He loved me, that was for sure, and he adored my husband. He respected Jake. That in itself was more valuable to me than any of my childhood memories. That night was a good night. I wish I had more of those visits. I loved my grandfather's wisdom and stories. I love my grandmother's way of checking on everything we're working on, planning, and preparing for. With a glass of tea in hand, she's always wanting to know how we are, and seems pleased with each update.


Towards the end, we were over there a lot, and watching him decline so fast was heartbreaking. Watching the toll it took in the family was in someways even harder. Family members, including Jake, took turns caring for him as he lost his ability to feed, clean, and even relieve himself, and when he was finally in Hospice’s care, they continued to do whatever needed to be done until he was finally able to go to the Hospice House in town where he was given excellent care up until he died.
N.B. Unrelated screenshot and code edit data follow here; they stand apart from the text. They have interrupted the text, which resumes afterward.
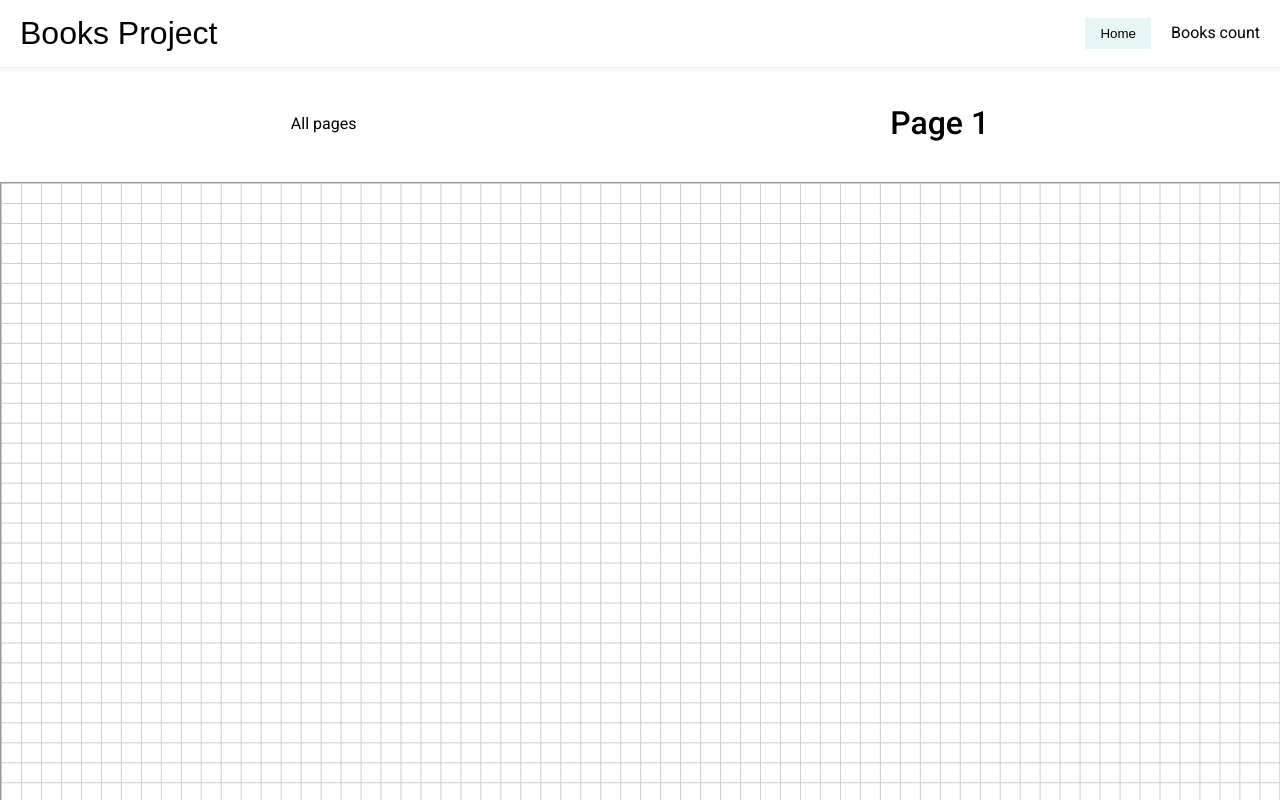
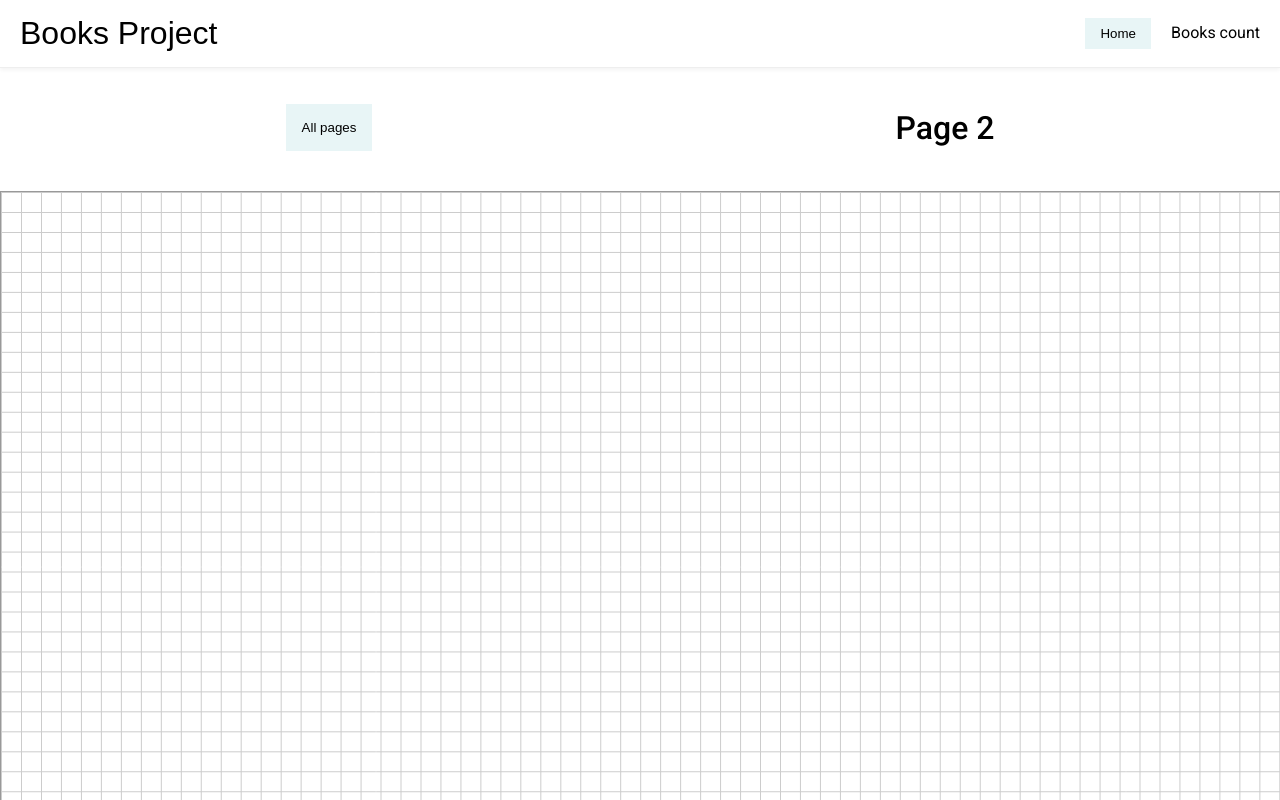
Before and after one commit to alekseystaver/books, an Angular app: page /books/1/read/1 in a window 1280 px wide. Shown: the top 800 px of the page. Built offline with nearby package versions, Linux system fonts and the light colour scheme.

Commit message:
final fixing after review

```diff
--- a/src/app/book-layout/book-list/books-list.component.html
+++ b/src/app/book-layout/book-list/books-list.component.html
@@ -10,8 +10,8 @@
     <button class="create-btn" (click)="createBook()">Create New Book</button>
   </div>
 
-  @if(filteredBooks$ | async; as books) {
-    @if(books.length > 0) {
+  @let books = filteredBooks$ | async;
+  @if(books && books.length > 0) {
     @for(book of books; track book.id) {
       <app-books-item
         [book]="book"
@@ -19,10 +19,10 @@
         [searchText]="searchText$ | async"
       ></app-books-item>
     }
-    } @else {
+  }
+  @else {
       <div noBooks>
         <p>No books found.</p>
       </div>
     }
-  }
 </div>
--- a/src/app/book-layout/book-page/book-page.component.html
+++ b/src/app/book-layout/book-page/book-page.component.html
@@ -1,5 +1,5 @@
 <header class="page-header">
-    <a routerLink="../../" class="link-back">All pages</a>
+    <button routerLink="../../" class="link-back">All pages</button>
     <h1>Page {{ pageIndex + 1 }}</h1>
 </header>
 
--- a/src/app/book-layout/book-page/book-page.component.scss
+++ b/src/app/book-layout/book-page/book-page.component.scss
@@ -5,10 +5,12 @@
   padding: 1rem 1.5rem;
   margin-bottom: 1.5rem;
 
-  a {
+  button {
     color: #000000;
     text-decoration: none;
-    font-size: 1rem;
+    background-color: rgba(192, 227, 229, 0.363);
+    border: none;
+    padding: 1rem 1rem;
   }
 
   h1 {
--- a/src/app/book-layout/book-page/book-page.component.ts
+++ b/src/app/book-layout/book-page/book-page.component.ts
@@ -17,14 +17,15 @@ export class BookPageComponent implements OnInit, AfterViewInit {
 
   constructor(
     private readonly route: ActivatedRoute,
-    private readonly router: Router,
     private readonly destroyRef: DestroyRef
   ) {}
 
   ngOnInit(): void {
     this.route.paramMap.pipe(
       takeUntilDestroyed(this.destroyRef)
-    )
+    ).subscribe(params => {
+      this.pageIndex = Number(params.get('pageIndex'));
+    })
   }
 
   public ngAfterViewInit(): void {
--- a/src/app/book-layout/book-pages/book-pages.component.html
+++ b/src/app/book-layout/book-pages/book-pages.component.html
@@ -1,14 +1,14 @@
 @if (book$ | async; as book) {
   <header class="page-header">
-    <a routerLink="" class="link-back">All books</a>
+    <button routerLink="" class="link-back">All books</button>
     <h1>{{ book.name }}</h1>
   </header>
 
   <main class="page-content">
-        @for (page of [].constructor(book.pages); track $index) {
-          <div class="page-square" (click)="openPage(book.id, $index)">
-            {{ $index + 1 }}
-          </div>
-        }
+    @for (page of [].constructor(book.pages); track $index) {
+      <div class="page-square" (click)="openPage(book.id, $index)">
+        {{ $index + 1 }}
+      </div>
+    }
   </main>
 }
--- a/src/app/book-layout/book-pages/book-pages.component.scss
+++ b/src/app/book-layout/book-pages/book-pages.component.scss
@@ -4,22 +4,18 @@
   padding: 1rem 1.5rem;
   margin-bottom: 1.5rem;
 
-  a {
+  button {
     color: #000000;
     text-decoration: none;
-    font-size: 1rem;
+    background-color: rgba(192, 227, 229, 0.363);
+    border: none;
+    padding: 1rem 1rem;
   }
 
   h1 {
     margin: 0;
     font-weight: 500;
   }
-}
-
-.action-button {
-  background-color: rgba(192, 227, 229, 0.363);
-  color: black;
-  border-color: rgba(192, 227, 229, 0.705);
 }
 
 .page-content {
--- a/src/app/services/book.service.ts
+++ b/src/app/services/book.service.ts
@@ -2,7 +2,7 @@ import { Injectable } from '@angular/core';
 import { HttpClient } from '@angular/common/http';
 import { Book, BookType } from '../book-layout/models/book.model';
 import { BehaviorSubject, Observable } from 'rxjs';
-import { map } from 'rxjs/operators';
+import { finalize, map } from 'rxjs/operators';
 
 @Injectable({
   providedIn: 'root'
@@ -16,15 +16,16 @@ export class BookService {
   constructor(private readonly http: HttpClient) {}
 
   public loadBooks(): void {
+    if (this.books.getValue().length > 0) {
+      return;
+    }
     this.http.get<Book[]>('/assets/data.json').pipe(
       map(books => books.map(book => ({
         ...book,
         createdAt: new Date(book.createdAt)
       })))
-    ).subscribe({
-      next: (data) => {
+    ).subscribe(data => {
         this.books.next(data);
-      }
     });
   }
 
```
Lines whose indentation alone changed are shown as unchanged.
My dad's side of the family is a complicated, bull-headed, stubborn lot. They have big hearts, but big tempers and are often to quick to say how they feel. I struggle with it myself, and I see it often in the complex relationships between cousins, aunts, and uncles. This, plus the exhaustion of going to sit, wait, watch, and care for him over the last few weeks was physically and emotionally exhausting. So this weekend, we’ve cuddled. Watched a few movies. Spent time at home.


May is such a busy time of year, full of events and plans…  and I had high hopes of wearing a new Lilly dress, making new recipes like one for Kentucky derby pie, and running our church’s 5K this past weekend, I don’t feel bad about saying I didn’t even take a shower Saturday, or even put on makeup. I just spent time at home with my little family. And after the miscarriage, then Pawpaw’s decline and passing last Sunday afternoon, it was time well spent.


If I’ve learned anything from these past few weeks it’s this:

  1. Love covers a multitude of sins. Grace and mercy should aways prevail, and grudges only eat away at your own heart. Forgive.
  2. Take time with those you love. Memories together are priceless. Plant seeds. Invest in those people.
  3. Cancer sucks.
  4. Rest when you need it. You don't have to be anyone's superhero. 
    Losing Pawpaw was hard and I am going to miss him, but I have peace because I knew his heart belonged to Jesus, and I know where he's spending his eternity. I know he's not battling cancer anymore, and his sweet bald head, and soft hands were all just part of the "shell" we are left with. The time spent with my extended family has reminded me, too, (I'm one of them, after all and prone to some of the same familiar flaws) that I want to spend my life being known for forgiveness, for grace, for ministering to others, for honesty, for love.